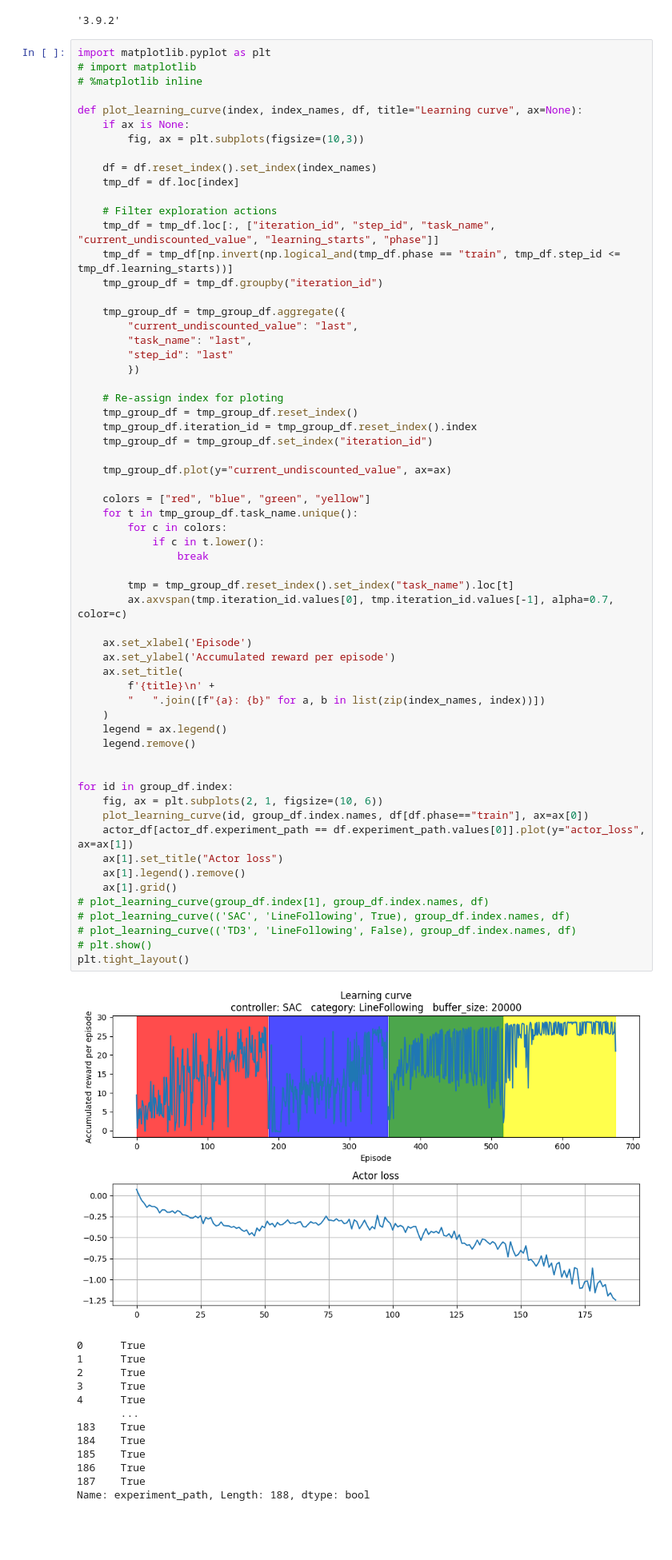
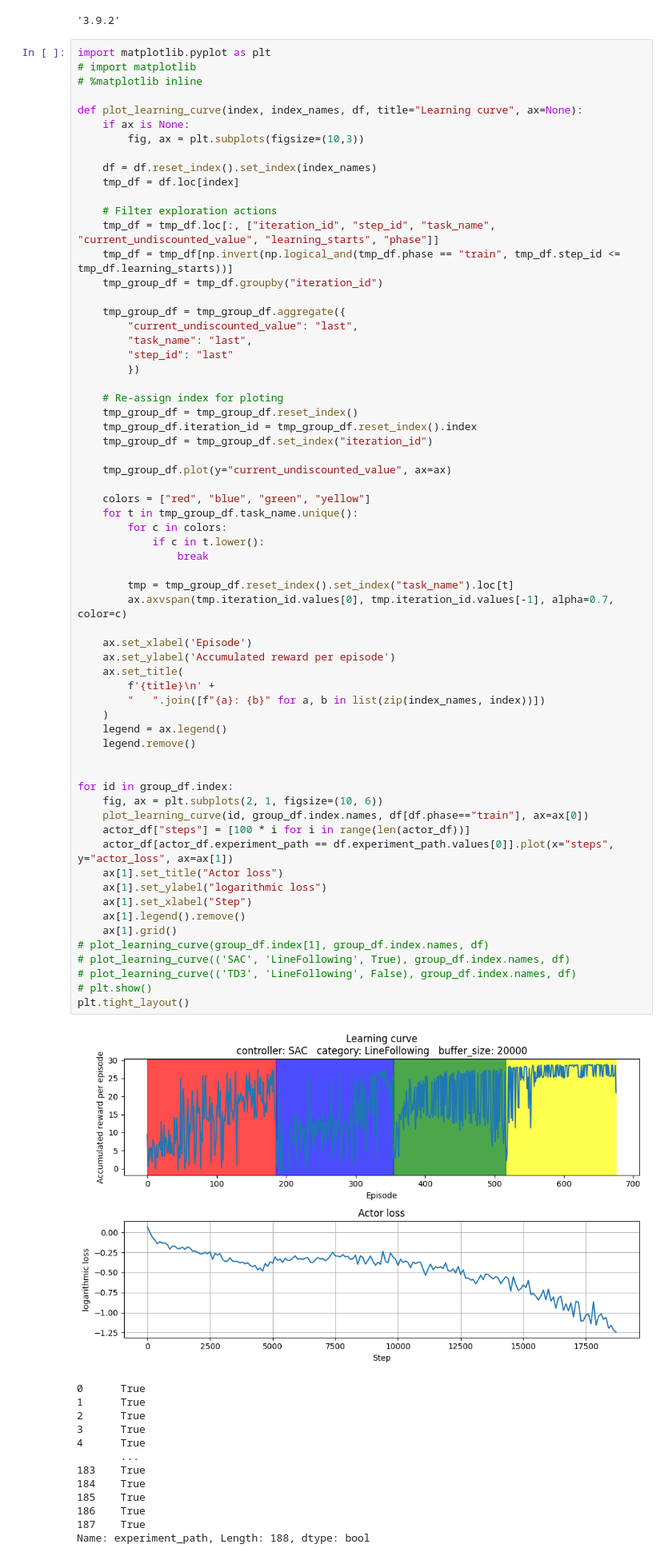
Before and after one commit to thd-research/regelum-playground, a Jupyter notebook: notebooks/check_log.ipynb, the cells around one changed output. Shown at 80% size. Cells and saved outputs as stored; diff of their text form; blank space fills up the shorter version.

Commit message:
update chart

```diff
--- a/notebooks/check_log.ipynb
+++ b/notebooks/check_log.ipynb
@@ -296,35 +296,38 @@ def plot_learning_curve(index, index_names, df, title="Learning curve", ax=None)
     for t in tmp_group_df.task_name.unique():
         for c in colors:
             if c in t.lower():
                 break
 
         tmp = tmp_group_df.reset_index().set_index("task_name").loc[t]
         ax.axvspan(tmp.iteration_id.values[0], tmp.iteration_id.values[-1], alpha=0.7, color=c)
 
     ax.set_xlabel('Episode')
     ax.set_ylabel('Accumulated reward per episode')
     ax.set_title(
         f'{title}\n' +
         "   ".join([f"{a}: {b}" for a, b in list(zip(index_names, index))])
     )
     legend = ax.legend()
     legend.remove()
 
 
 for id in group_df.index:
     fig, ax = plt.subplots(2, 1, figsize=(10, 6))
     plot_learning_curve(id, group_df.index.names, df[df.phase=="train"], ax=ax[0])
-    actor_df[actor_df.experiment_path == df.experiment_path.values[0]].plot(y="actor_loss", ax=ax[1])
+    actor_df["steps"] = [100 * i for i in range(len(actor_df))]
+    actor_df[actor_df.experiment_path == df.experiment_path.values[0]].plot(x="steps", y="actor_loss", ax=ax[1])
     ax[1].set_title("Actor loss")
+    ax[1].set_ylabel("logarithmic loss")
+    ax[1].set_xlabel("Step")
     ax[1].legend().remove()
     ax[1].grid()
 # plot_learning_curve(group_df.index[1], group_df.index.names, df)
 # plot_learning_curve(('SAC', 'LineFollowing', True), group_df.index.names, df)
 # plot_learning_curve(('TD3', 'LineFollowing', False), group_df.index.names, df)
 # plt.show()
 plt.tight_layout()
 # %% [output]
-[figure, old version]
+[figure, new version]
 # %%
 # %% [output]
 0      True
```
--
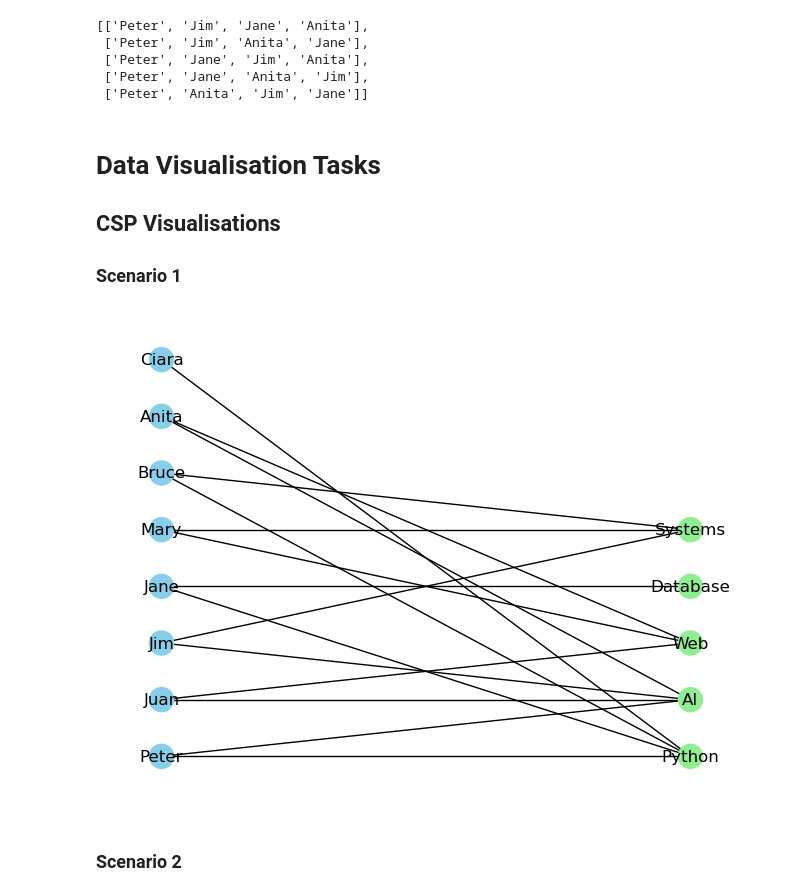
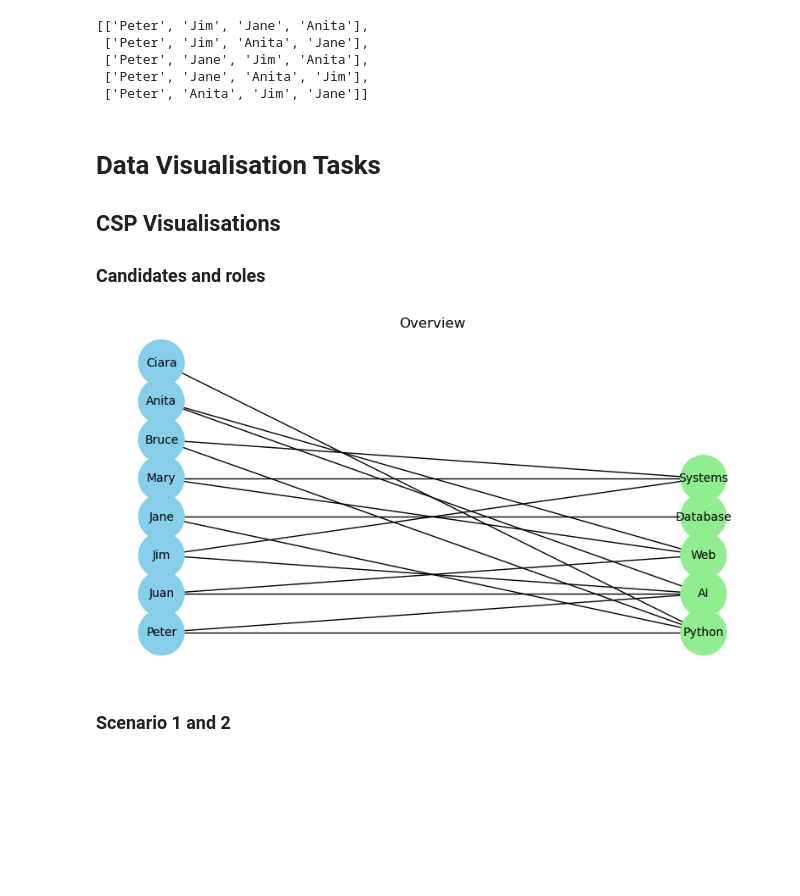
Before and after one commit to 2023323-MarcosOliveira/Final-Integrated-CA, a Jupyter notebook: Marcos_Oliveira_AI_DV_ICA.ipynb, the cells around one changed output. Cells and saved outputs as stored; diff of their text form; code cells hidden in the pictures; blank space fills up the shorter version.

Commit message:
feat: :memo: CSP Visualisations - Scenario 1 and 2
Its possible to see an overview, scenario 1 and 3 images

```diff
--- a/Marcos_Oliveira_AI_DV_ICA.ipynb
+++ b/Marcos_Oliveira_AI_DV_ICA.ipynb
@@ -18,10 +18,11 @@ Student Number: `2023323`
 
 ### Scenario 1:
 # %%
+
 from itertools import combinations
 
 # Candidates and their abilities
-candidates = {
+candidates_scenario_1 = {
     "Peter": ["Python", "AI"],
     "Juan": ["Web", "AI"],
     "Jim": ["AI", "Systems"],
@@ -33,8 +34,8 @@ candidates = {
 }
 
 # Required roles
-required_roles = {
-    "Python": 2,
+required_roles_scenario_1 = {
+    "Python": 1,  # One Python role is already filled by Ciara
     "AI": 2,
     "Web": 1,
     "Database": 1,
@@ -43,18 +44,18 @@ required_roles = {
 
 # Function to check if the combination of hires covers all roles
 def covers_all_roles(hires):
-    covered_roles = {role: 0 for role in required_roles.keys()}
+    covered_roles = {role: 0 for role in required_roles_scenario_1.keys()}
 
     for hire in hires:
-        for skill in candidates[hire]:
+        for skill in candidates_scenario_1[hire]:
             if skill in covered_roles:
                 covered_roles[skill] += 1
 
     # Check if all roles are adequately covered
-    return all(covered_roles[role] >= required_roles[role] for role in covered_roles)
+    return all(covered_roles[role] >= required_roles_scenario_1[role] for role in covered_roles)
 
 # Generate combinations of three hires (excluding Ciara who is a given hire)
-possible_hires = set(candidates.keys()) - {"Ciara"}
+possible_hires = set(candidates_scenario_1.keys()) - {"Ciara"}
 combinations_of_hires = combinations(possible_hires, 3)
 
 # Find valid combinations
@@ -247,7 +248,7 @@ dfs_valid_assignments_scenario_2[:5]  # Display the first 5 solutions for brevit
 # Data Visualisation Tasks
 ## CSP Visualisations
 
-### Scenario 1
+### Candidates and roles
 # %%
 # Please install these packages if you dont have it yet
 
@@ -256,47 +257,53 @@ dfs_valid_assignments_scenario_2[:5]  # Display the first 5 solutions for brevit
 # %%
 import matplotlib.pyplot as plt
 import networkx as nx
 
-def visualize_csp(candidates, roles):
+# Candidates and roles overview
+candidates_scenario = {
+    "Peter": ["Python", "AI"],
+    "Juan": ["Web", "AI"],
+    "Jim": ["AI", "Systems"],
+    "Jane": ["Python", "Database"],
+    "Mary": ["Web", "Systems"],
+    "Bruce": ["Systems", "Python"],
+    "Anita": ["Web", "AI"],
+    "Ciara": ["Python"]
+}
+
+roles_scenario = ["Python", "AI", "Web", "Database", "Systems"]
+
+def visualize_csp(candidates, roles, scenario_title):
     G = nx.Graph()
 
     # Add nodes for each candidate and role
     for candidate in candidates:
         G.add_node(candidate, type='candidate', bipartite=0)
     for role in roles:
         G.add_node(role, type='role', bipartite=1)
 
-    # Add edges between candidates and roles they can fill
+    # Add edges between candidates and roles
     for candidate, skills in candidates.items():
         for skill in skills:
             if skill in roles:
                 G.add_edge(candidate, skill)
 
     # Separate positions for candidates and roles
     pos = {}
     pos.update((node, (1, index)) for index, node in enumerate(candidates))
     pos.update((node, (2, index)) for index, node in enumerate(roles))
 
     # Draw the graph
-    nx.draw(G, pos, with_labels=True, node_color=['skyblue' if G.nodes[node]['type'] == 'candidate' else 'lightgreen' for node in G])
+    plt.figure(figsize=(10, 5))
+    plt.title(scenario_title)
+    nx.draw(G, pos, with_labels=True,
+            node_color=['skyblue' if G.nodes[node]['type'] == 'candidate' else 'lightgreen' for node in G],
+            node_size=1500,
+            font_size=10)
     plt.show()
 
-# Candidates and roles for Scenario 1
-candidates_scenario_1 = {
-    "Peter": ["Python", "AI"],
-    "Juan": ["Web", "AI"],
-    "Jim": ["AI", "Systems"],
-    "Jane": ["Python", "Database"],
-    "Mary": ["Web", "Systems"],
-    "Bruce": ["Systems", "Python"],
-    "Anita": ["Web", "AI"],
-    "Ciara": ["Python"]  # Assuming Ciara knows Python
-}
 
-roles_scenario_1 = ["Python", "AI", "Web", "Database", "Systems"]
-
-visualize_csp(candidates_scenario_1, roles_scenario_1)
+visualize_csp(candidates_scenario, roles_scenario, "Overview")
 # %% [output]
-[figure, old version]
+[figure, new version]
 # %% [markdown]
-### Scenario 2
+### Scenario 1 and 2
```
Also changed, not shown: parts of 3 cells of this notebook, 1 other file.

WHAT THE TASK REQUIRES - Show every line in the listing above that carries the word "Database".

EXERCISE RESPONSE -
     "Database": 1,
+    "Jane": ["Python", "Database"],
+roles_scenario = ["Python", "AI", "Web", "Database", "Systems"]
-    "Jane": ["Python", "Database"],
-roles_scenario_1 = ["Python", "AI", "Web", "Database", "Systems"]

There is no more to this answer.